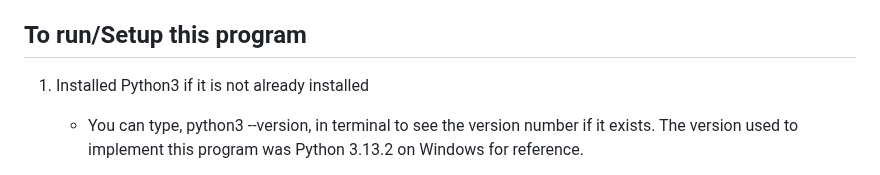
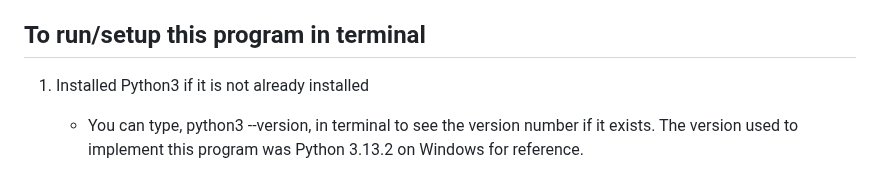
Before and after one commit to pmp-p/untitled-asteroids-pyray, a Markdown page: README.md, the part around the change. Drawn GitHub-style.

```diff
--- a/README.md
+++ b/README.md
@@ -10,7 +10,7 @@ A retro-styled Asteroids game clone where you survive as long as possible avoidi
 * Knowledge of utilizing API's
 * Requests module is installed (For the Weather API)
 
-## To run/Setup this program
+## To run/setup this program in terminal
 
 1. Installed Python3 if it is not already installed
 
```
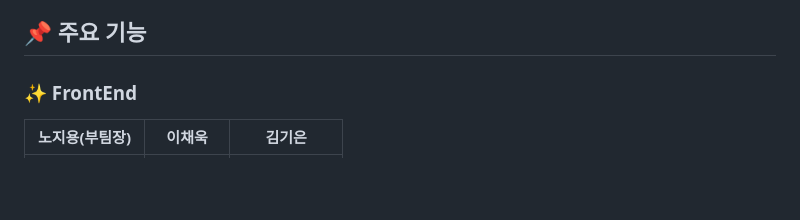
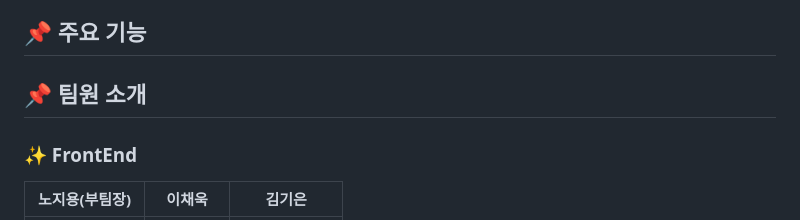
Before and after one commit to codestates-seb/seb42_main_027, a Markdown page: README.md, the part around the change. Drawn GitHub-style; blank space fills up the shorter version.

Commit message:
doc: update README

```diff
--- a/README.md
+++ b/README.md
@@ -38,8 +38,7 @@
 
 
 
-
-
+## 📌 팀원 소개
 ### ✨ FrontEnd
 |노지용(부팀장)|이채욱|김기은|
 |:--:|:--:|:--:|
```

★ ★ ★ ★

ASSIGNMENT: Where the word "program" is present in a line of the listing, copy that line.

OUTPUT OF THE EXERCISE:
-## To run/Setup this program
+## To run/setup this program in terminal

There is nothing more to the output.